* _WHAT IS NEEDED_: Only the lines below starting at the one that contains "flowchart TD" and ending at the one that contains "lý (DIABETES): Trần" are to be reproduced, exactly and with both ends kept.

(Recorded data)
════════════════════
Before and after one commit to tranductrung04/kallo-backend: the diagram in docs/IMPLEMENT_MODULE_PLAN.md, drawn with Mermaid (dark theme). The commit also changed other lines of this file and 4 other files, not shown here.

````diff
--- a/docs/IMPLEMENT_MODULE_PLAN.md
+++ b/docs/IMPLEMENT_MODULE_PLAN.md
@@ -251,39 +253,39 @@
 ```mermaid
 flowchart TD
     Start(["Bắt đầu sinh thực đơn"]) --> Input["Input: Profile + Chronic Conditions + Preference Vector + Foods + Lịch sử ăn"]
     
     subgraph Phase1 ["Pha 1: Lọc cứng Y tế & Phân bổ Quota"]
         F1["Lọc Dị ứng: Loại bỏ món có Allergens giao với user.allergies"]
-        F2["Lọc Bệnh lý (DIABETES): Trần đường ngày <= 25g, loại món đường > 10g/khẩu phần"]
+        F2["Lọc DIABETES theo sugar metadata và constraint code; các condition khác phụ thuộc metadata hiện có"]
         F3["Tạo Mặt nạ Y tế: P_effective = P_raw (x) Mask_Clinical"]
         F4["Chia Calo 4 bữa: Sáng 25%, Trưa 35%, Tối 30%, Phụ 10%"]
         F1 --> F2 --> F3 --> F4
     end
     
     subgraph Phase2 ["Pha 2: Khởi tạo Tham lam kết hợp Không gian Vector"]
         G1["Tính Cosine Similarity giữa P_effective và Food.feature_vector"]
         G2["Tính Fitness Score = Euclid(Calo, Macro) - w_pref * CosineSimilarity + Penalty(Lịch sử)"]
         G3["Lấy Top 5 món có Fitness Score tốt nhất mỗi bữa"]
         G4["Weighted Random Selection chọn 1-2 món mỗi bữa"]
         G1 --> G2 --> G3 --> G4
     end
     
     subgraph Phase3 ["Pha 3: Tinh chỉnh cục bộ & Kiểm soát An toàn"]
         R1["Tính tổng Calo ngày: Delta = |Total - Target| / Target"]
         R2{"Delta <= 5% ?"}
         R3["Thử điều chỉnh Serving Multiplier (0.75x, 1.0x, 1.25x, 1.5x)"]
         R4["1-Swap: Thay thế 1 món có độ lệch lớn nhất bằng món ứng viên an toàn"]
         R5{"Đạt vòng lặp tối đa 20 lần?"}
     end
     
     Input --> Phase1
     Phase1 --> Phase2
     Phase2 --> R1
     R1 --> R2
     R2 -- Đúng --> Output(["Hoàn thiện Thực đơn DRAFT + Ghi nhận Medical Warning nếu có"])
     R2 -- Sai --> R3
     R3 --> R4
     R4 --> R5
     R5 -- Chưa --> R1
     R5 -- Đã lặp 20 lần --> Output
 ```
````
════════════════════
* _OUTPUT FOR THIS EXERCISE_:
 flowchart TD
     Start(["Bắt đầu sinh thực đơn"]) --> Input["Input: Profile + Chronic Conditions + Preference Vector + Foods + Lịch sử ăn"]
     
     subgraph Phase1 ["Pha 1: Lọc cứng Y tế & Phân bổ Quota"]
         F1["Lọc Dị ứng: Loại bỏ món có Allergens giao với user.allergies"]
-        F2["Lọc Bệnh lý (DIABETES): Trần đường ngày <= 25g, loại món đường > 10g/khẩu phần"]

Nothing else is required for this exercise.